Thursday, July 17, 2014

Principal-Agenct Theory Exemplified

The metaphor of principal and agent is one that I dodged during and after grad school, but caught up to me when I was working with a friend on the NATO and Afghanistan book.  Why?  Because we realized the question really was about delegation--and that is what P-A all about.

The basics are this: whenever someone (the principal) hires someone else (the agent) to do something, the agent ends up knowing more about the details of the matter than the principal, including how the agent is behaving as it is doing the work (or not doing the work).  So, principals need to figure out how to get the results they want--by hiring people with similar outlooks, by managing discretion, by oversight and by providing incentives.  See the Dave and Steve book for how it is applied to NATO and applied to the civil-military dynamics within the countries operating in Afghanistan.

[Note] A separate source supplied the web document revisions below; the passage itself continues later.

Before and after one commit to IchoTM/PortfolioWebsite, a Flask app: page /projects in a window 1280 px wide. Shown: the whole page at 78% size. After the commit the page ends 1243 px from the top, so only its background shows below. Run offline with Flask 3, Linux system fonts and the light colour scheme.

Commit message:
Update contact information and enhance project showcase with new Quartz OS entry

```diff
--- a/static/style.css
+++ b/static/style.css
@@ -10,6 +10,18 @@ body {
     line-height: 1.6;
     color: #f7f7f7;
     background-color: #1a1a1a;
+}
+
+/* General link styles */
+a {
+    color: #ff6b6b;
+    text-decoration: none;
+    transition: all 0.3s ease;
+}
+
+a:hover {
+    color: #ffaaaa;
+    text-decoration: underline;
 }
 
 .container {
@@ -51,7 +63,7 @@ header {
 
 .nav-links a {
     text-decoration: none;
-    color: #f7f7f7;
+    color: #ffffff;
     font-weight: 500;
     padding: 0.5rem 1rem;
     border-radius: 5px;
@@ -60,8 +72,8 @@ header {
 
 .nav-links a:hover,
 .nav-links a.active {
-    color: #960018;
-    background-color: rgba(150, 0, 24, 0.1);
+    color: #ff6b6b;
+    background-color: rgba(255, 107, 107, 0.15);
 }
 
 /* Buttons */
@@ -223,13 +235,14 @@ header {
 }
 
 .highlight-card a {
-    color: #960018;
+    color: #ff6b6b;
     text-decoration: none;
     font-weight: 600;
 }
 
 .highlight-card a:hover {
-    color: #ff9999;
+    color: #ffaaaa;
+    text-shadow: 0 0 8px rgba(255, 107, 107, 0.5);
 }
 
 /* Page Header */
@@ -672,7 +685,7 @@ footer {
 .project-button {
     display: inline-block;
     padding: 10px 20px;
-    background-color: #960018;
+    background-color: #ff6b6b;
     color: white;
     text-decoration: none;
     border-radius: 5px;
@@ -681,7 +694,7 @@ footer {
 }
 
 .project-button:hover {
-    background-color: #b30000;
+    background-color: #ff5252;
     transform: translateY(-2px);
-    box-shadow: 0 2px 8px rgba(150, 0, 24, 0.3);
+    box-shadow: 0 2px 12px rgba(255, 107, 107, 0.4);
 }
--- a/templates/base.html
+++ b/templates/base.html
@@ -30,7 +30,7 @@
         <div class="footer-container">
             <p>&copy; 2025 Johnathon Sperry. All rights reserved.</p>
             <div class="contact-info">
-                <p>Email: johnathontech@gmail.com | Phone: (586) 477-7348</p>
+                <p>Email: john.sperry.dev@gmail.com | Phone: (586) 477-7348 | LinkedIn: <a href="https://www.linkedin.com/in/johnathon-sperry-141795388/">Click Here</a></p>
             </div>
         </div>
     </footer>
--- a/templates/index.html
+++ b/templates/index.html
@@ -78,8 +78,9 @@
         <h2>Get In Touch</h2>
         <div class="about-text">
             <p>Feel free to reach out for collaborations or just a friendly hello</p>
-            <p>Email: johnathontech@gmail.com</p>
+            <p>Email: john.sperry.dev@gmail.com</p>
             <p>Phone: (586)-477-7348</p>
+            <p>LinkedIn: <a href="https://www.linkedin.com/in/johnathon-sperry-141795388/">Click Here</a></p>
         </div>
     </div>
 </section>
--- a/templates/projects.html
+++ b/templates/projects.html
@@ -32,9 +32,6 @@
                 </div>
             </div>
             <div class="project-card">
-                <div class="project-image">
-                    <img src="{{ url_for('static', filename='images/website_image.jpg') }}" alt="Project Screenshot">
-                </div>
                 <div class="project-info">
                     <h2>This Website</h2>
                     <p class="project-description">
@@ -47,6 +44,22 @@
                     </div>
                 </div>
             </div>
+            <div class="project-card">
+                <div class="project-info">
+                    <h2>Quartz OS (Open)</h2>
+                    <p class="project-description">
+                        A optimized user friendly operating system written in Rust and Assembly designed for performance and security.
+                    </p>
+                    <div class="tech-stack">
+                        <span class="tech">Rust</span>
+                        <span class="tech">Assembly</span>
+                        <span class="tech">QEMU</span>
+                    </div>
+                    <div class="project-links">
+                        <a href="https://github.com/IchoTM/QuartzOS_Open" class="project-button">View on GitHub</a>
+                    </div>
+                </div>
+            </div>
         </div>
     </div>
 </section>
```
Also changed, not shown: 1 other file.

P-A is relevant today because of the events in Ukraine.  We don't know much about what happened although some are foolish enough to speculate. But what we do know is this: Russia has organized, facilitated, equipped, and staffed the separatist movements in Ukraine.  They may not be entirely of Russia's creation and they are not entirely staffed by Russia, but it is clear that Russia's politicians have seen these separatists as their agents--their employees--to do their bidding. 

Russia wanted to destablize Ukraine, and viola, these folks turn out, armed and equipped.  So, the questions then, from a P-A perspective are:
  • What were the orders, the guidance, given to the separatists?  What was their job?  Were they given authority to shoot down planes?  Was that something permitted or at least not forbidden by Russia?
  • What were the separatists' rules of engagement?  
  • Were the folks back in Russia aware of the separatists' capabilities?  
  • What kinds of leverage does Russia have over the separtists?  Can they reward good behavior and punish bad behavior?  
  • Does Russia have agents on the ground operating within the separatists' organizations?  
The P-A problem is particularly problematic whenever a country relies on proxies rather than their own military.  If one is relying on one's own military, you can promote/demote/fire poorly behaving agents.  You can more easily control the assets they have, expanding or shrinking their authority and their capability.  But with proxies such as rebel groups?  Even ones which have members of your own military within them?  Not so easy.

Yet the lessons of the 2000s is that counter-terrorism and counter-insurgency is best done by locals.  Which means outsiders are stuck with the P-A problems of relying on proxies.  Hamid Karzai, for example. 

Why am I blathering about this today? Someone asked me about the implications of today's events in Ukraine for Syria. Given that Russia has a fair amount of leverage over the separatists and yet still get an awful outcome, one can only imagine how little control the US would have over the Syrian rebels that the US might arm.  So, yeah, don't expect any MANPADs (anti-aircraft weapons carried by individuals) to be sent to Syrian rebels anytime soon.